My friend Tim Lee makes the case against software patents in The New York Times. An old Bill Gates memo makes for a good framing device:
Microsoft sang a very different tune in 1991. In a memo to his senior executives, Bill Gates wrote, “If people had understood how patents would be granted when most of today’s ideas were invented, and had taken out patents, the industry would be at a complete standstill today.” Mr. Gates worried that “some large company will patent some obvious thing” and use the patent to “take as much of our profits as they want.”
Mr. Gates wrote his 1991 memo shortly after the courts began allowing patents on software in the 1980s. At the time Microsoft was a growing company challenging entrenched incumbents like I.B.M. and Novell. It had only eight patents to its name. Recognizing the threat to his company, Mr. Gates initiated an aggressive patenting program. Today Microsoft holds more than 6,000 patents.
It’s not surprising that Microsoft — now an entrenched incumbent — has had a change of heart. But Mr. Gates was right in 1991: patents are bad for the software industry. Nothing illustrates that better than the conflict between Verizon and Vonage.
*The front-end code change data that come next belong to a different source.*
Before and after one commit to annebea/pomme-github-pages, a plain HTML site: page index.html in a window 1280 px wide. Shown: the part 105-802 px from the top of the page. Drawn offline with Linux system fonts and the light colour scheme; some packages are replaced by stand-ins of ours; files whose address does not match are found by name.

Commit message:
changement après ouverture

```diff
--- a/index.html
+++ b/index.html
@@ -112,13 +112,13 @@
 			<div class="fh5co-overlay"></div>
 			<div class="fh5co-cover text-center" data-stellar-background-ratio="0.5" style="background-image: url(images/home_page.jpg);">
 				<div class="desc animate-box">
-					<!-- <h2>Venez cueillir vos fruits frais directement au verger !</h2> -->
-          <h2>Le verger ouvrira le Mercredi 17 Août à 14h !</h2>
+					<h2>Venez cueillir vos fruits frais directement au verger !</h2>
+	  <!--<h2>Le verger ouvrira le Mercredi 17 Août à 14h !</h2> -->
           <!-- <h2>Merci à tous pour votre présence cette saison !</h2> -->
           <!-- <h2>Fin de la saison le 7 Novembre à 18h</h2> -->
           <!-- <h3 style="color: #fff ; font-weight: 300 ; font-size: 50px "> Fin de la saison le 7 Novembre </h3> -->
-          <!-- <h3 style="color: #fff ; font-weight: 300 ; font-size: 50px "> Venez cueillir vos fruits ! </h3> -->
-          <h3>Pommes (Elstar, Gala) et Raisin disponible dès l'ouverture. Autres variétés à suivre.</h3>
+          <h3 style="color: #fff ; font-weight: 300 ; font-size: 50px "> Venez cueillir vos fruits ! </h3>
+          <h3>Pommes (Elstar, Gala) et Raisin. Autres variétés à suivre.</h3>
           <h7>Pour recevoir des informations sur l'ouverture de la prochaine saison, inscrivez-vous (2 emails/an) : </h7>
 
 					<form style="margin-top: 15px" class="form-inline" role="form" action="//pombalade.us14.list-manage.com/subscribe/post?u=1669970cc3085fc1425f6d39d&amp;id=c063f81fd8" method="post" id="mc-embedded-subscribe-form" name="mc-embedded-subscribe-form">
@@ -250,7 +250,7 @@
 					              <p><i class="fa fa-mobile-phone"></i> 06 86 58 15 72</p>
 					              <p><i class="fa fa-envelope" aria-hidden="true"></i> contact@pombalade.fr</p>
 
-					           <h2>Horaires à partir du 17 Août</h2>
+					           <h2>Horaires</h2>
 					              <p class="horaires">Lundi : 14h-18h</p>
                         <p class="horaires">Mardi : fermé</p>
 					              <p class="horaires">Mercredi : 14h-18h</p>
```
Read the whole thing. I guess I'm not thrilled with the word choice around "bad for the software industry." Patents are bad for the development of new software. If you define "software industry" as "incumbent for profit software firms" it may be good for the "industry." The thing to keep in mind with any sort of IP protection is that strong IP creates, on the one hand, an incentive for innovation but at the same time it also creates a barrier to innovation. In the case of software patents, the balance tips overwhelmingly in the direction of creating barriers — indeed, the main incentive it creates is merely for the innovative production of patents rather than of actual products.